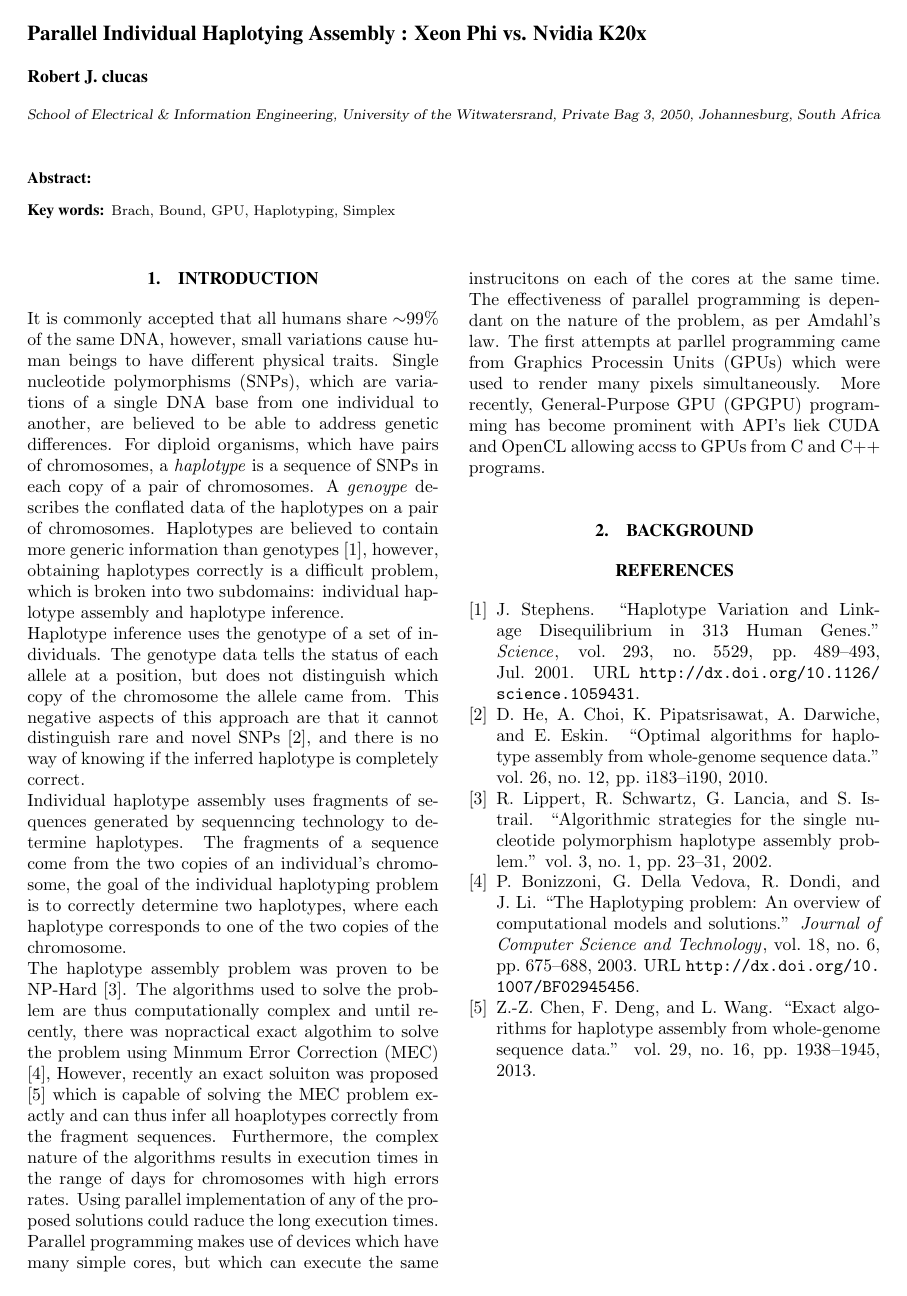
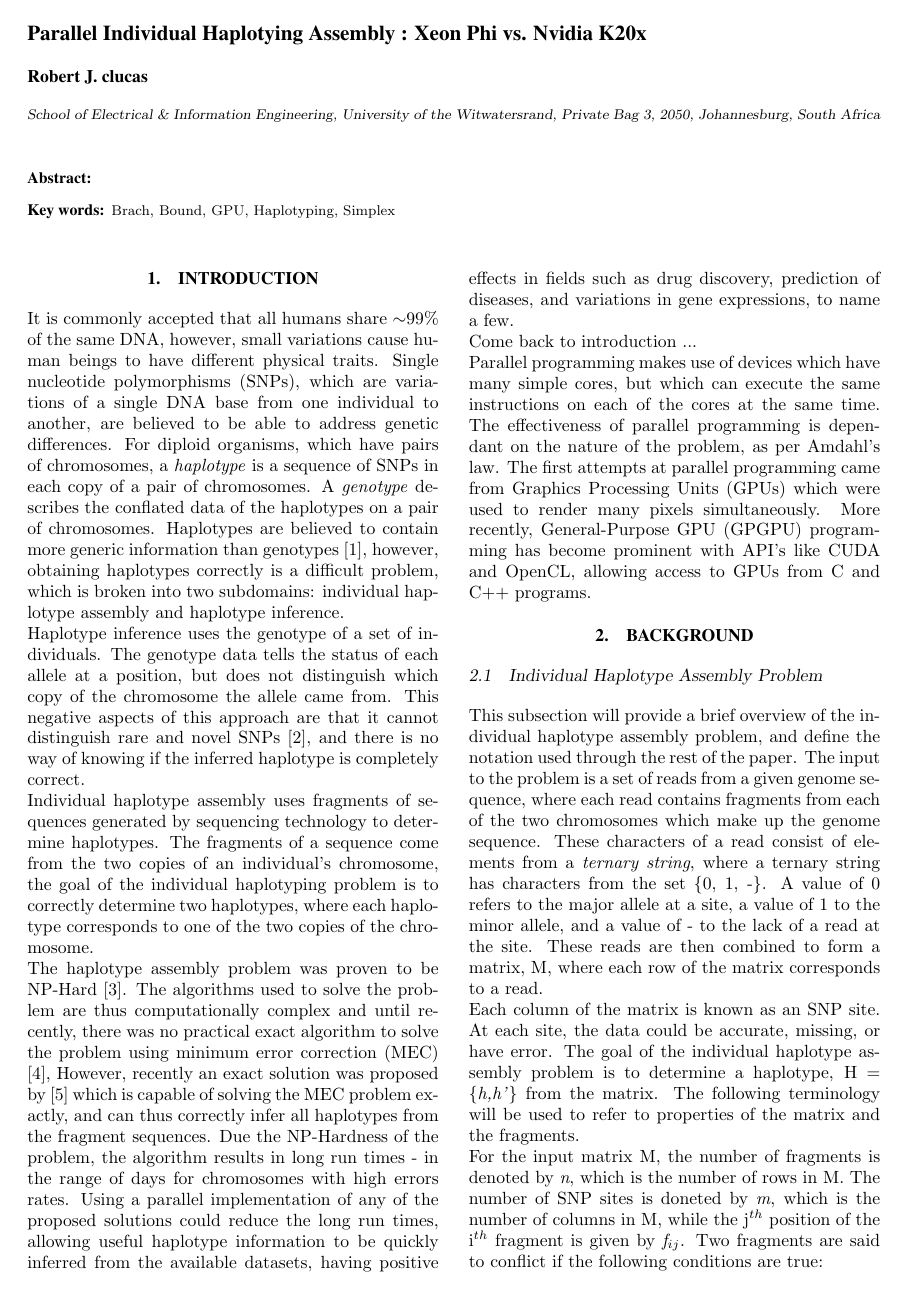
Before and after one commit to robclu/ParHaplo, a LaTeX document (doc/prelim/parallel-haplotyping.tex): the whole page before the commit and page 1 of 2 after it. The pictures show the PDF file doc/prelim/parallel-haplotyping.pdf that the author committed with the source.

Commit message:
Clened report a bit

```diff
--- a/doc/prelim/parallel-haplotyping.tex
+++ b/doc/prelim/parallel-haplotyping.tex
@@ -57,7 +57,7 @@
 cause human beings to have different physical traits. Single nucleotide polymorphisms (SNPs), which are
 variations of a single DNA base from one individual to another, are believed to be able to address
 genetic differences. For diploid organisms, which have pairs of chromosomes, a \textit{haplotype} is a
-sequence of SNPs in each copy of a pair of chromosomes. A \textit{genoype} describes the conflated data of the
+sequence of SNPs in each copy of a pair of chromosomes. A \textit{genotype} describes the conflated data of the
 haplotypes on a pair of chromosomes. Haplotypes are believed to contain more generic information than
 genotypes \cite{stephens:2001}, however, obtaining haplotypes correctly is a difficult problem, which is
 broken into two subdomains: individual haplotype assembly and haplotype inference. \\
@@ -65,27 +65,27 @@
 allele at a position, but does not distinguish which copy of the chromosome the allele came from.
 This negative aspects of this approach are that it cannot distinguish rare and novel SNPs \cite{he:2010},
 and there is no way of knowing if the inferred haplotype is completely correct. \\
-Individual haplotype assembly uses fragments of sequences generated by sequenncing technology to determine
+Individual haplotype assembly uses fragments of sequences generated by sequencing technology to determine
 haplotypes. The fragments of a sequence come from the two copies of an individual's chromosome, the goal of the
 individual haplotyping problem is to correctly determine two haplotypes, where each haplotype corresponds to
 one of the two copies of the chromosome. \\
 The haplotype assembly problem was proven to be NP-Hard \cite{lippert:2002}. The algorithms used to solve the
-problem are thus computationally complex and until recently, there was nopractical exact algothim to solve
-the problem using Minmum Error Correction (MEC) \cite{bonizzoni:2003},
-However, recently an exact soluiton was proposed by \cite{chen:2013} which is capable of solving the MEC
-problem exactly, and can thus correctly infer all hoaplotypes from the fragment sequences. Due the NP-Hardness
+problem are thus computationally complex and until recently, there was no practical exact algorithm to solve
+the problem using minimum error correction (MEC) \cite{bonizzoni:2003},
+However, recently an exact solution was proposed by \cite{chen:2013} which is capable of solving the MEC
+problem exactly, and can thus correctly infer all haplotypes from the fragment sequences. Due the NP-Hardness
 of the problem, the algorithm results in long run times - in the range of days for chromosomes with high
-errors rates. Using a parallel implementation of any of the proposed solutions could raduce the long run
-times, allowing useful haplotype information to be quickly inferred from the avaialable datasets, having
-positive benefits in fields such as drug discovery, prediction of diseases, and variations in gene
+errors rates. Using a parallel implementation of any of the proposed solutions could reduce the long run
+times, allowing useful haplotype information to be quickly inferred from the available datasets, having
+positive effects in fields such as drug discovery, prediction of diseases, and variations in gene
 expressions, to name a few. \\
 Come back to introduction ... \\
 Parallel programming makes use of devices which have many simple cores, but which can execute the same
-instrucitons on each of the cores at the same time. The effectiveness of parallel programming is dependant on
-the nature of the problem, as per Amdahl's law. The first attempts at parllel programming came from Graphics
-Processin Units (GPUs) which were used to render many pixels simultaneously. More recently, General-Purpose
-GPU (GPGPU) programming has become prominent with API's liek CUDA and OpenCL allowing accss to GPUs from C and
-C++ programs. \\
+instructions on each of the cores at the same time. The effectiveness of parallel programming is dependant on
+the nature of the problem, as per Amdahl's law. The first attempts at parallel programming came from Graphics
+Processing Units (GPUs) which were used to render many pixels simultaneously. More recently, General-Purpose
+GPU (GPGPU) programming has become prominent with API's like CUDA and OpenCL, allowing access to GPUs from C and
+C++ programs.
 
 
 %%%%%%%%%%%%%%%%%%%%%%%%%%%%%%%%%%%%%%%%%%%%%%%%%%%%%%%%%%%%%%%%%%%%%%%%%%%%%%%%%%%%%%%%%%%%%%%%%%%%%%%%%%%%%
@@ -97,6 +97,15 @@
 This subsection will provide a brief overview of the individual haplotype assembly problem, and define the
 notation used through the rest of the paper. The input to the problem is a set of reads from a given genome
 sequence, where each read contains fragments from each of the two chromosomes which make up the genome
-sequence. These reads are denoted by the \textit{ternary string}\{0, 1, -\}, where 0 referrs to the major allele
-at a site, 1 to the minor allele, and - to referrs to the lack of a read at the site. These reads are then
-combined to form a matrix, M, where each row of the matrix corresponds to a read. \\
+sequence. These characters of a read consist of elements from a \textit{ternary string}, where a ternary
+string has characters from the set \{0, 1, -\}. A value of 0 refers to the major allele
+at a site, a value of 1 to the minor allele, and a value of - to the lack of a read at the site. These
+reads are then combined to form a matrix, M, where each row of the matrix corresponds to a read. \\
+Each column of the matrix is known as an SNP site. At each site, the data could be accurate, missing, or have
+error. The goal of the individual haplotype assembly problem is to determine a haplotype, H = \{\textit{h,h'}\}
+from the matrix. The following terminology will be used to refer to properties of the matrix and the
+fragments. \\
+For the input matrix M, the number of fragments is denoted by \textit{n}, which is the number of rows in M.
+The number of SNP sites is doneted by \textit{m}, which is the number of columns in M, while the j$^{th}$
+position of the i$^{th}$ fragment is given by \textit{f$_{ij}$}. Two fragments are said to conflict if the
+following conditions are true:
```
Also changed, not shown: doc/prelim/parallel-haplotyping.pdf, doc/prelim/parallel-haplotyping.tex (10 more changed lines), 3 other files.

^^^^^^^^

Task: Once the pictures are removed, output the entries above exactly as given.

Answer section:
Before and after one commit to robclu/ParHaplo, a LaTeX document (doc/prelim/parallel-haplotyping.tex): the whole page before the commit and page 1 of 2 after it. The pictures show the PDF file doc/prelim/parallel-haplotyping.pdf that the author committed with the source.

Commit message:
Clened report a bit

```diff
--- a/doc/prelim/parallel-haplotyping.tex
+++ b/doc/prelim/parallel-haplotyping.tex
@@ -57,7 +57,7 @@
 cause human beings to have different physical traits. Single nucleotide polymorphisms (SNPs), which are
 variations of a single DNA base from one individual to another, are believed to be able to address
 genetic differences. For diploid organisms, which have pairs of chromosomes, a \textit{haplotype} is a
-sequence of SNPs in each copy of a pair of chromosomes. A \textit{genoype} describes the conflated data of the
+sequence of SNPs in each copy of a pair of chromosomes. A \textit{genotype} describes the conflated data of the
 haplotypes on a pair of chromosomes. Haplotypes are believed to contain more generic information than
 genotypes \cite{stephens:2001}, however, obtaining haplotypes correctly is a difficult problem, which is
 broken into two subdomains: individual haplotype assembly and haplotype inference. \\
@@ -65,27 +65,27 @@
 allele at a position, but does not distinguish which copy of the chromosome the allele came from.
 This negative aspects of this approach are that it cannot distinguish rare and novel SNPs \cite{he:2010},
 and there is no way of knowing if the inferred haplotype is completely correct. \\
-Individual haplotype assembly uses fragments of sequences generated by sequenncing technology to determine
+Individual haplotype assembly uses fragments of sequences generated by sequencing technology to determine
 haplotypes. The fragments of a sequence come from the two copies of an individual's chromosome, the goal of the
 individual haplotyping problem is to correctly determine two haplotypes, where each haplotype corresponds to
 one of the two copies of the chromosome. \\
 The haplotype assembly problem was proven to be NP-Hard \cite{lippert:2002}. The algorithms used to solve the
-problem are thus computationally complex and until recently, there was nopractical exact algothim to solve
-the problem using Minmum Error Correction (MEC) \cite{bonizzoni:2003},
-However, recently an exact soluiton was proposed by \cite{chen:2013} which is capable of solving the MEC
-problem exactly, and can thus correctly infer all hoaplotypes from the fragment sequences. Due the NP-Hardness
+problem are thus computationally complex and until recently, there was no practical exact algorithm to solve
+the problem using minimum error correction (MEC) \cite{bonizzoni:2003},
+However, recently an exact solution was proposed by \cite{chen:2013} which is capable of solving the MEC
+problem exactly, and can thus correctly infer all haplotypes from the fragment sequences. Due the NP-Hardness
 of the problem, the algorithm results in long run times - in the range of days for chromosomes with high
-errors rates. Using a parallel implementation of any of the proposed solutions could raduce the long run
-times, allowing useful haplotype information to be quickly inferred from the avaialable datasets, having
-positive benefits in fields such as drug discovery, prediction of diseases, and variations in gene
+errors rates. Using a parallel implementation of any of the proposed solutions could reduce the long run
+times, allowing useful haplotype information to be quickly inferred from the available datasets, having
+positive effects in fields such as drug discovery, prediction of diseases, and variations in gene
 expressions, to name a few. \\
 Come back to introduction ... \\
 Parallel programming makes use of devices which have many simple cores, but which can execute the same
-instrucitons on each of the cores at the same time. The effectiveness of parallel programming is dependant on
-the nature of the problem, as per Amdahl's law. The first attempts at parllel programming came from Graphics
-Processin Units (GPUs) which were used to render many pixels simultaneously. More recently, General-Purpose
-GPU (GPGPU) programming has become prominent with API's liek CUDA and OpenCL allowing accss to GPUs from C and
-C++ programs. \\
+instructions on each of the cores at the same time. The effectiveness of parallel programming is dependant on
+the nature of the problem, as per Amdahl's law. The first attempts at parallel programming came from Graphics
+Processing Units (GPUs) which were used to render many pixels simultaneously. More recently, General-Purpose
+GPU (GPGPU) programming has become prominent with API's like CUDA and OpenCL, allowing access to GPUs from C and
+C++ programs.
 
 
 %%%%%%%%%%%%%%%%%%%%%%%%%%%%%%%%%%%%%%%%%%%%%%%%%%%%%%%%%%%%%%%%%%%%%%%%%%%%%%%%%%%%%%%%%%%%%%%%%%%%%%%%%%%%%
@@ -97,6 +97,15 @@
 This subsection will provide a brief overview of the individual haplotype assembly problem, and define the
 notation used through the rest of the paper. The input to the problem is a set of reads from a given genome
 sequence, where each read contains fragments from each of the two chromosomes which make up the genome
-sequence. These reads are denoted by the \textit{ternary string}\{0, 1, -\}, where 0 referrs to the major allele
-at a site, 1 to the minor allele, and - to referrs to the lack of a read at the site. These reads are then
-combined to form a matrix, M, where each row of the matrix corresponds to a read. \\
+sequence. These characters of a read consist of elements from a \textit{ternary string}, where a ternary
+string has characters from the set \{0, 1, -\}. A value of 0 refers to the major allele
+at a site, a value of 1 to the minor allele, and a value of - to the lack of a read at the site. These
+reads are then combined to form a matrix, M, where each row of the matrix corresponds to a read. \\
+Each column of the matrix is known as an SNP site. At each site, the data could be accurate, missing, or have
+error. The goal of the individual haplotype assembly problem is to determine a haplotype, H = \{\textit{h,h'}\}
+from the matrix. The following terminology will be used to refer to properties of the matrix and the
+fragments. \\
+For the input matrix M, the number of fragments is denoted by \textit{n}, which is the number of rows in M.
+The number of SNP sites is doneted by \textit{m}, which is the number of columns in M, while the j$^{th}$
+position of the i$^{th}$ fragment is given by \textit{f$_{ij}$}. Two fragments are said to conflict if the
+following conditions are true:
```
Also changed, not shown: doc/prelim/parallel-haplotyping.pdf, doc/prelim/parallel-haplotyping.tex (10 more changed lines), 3 other files.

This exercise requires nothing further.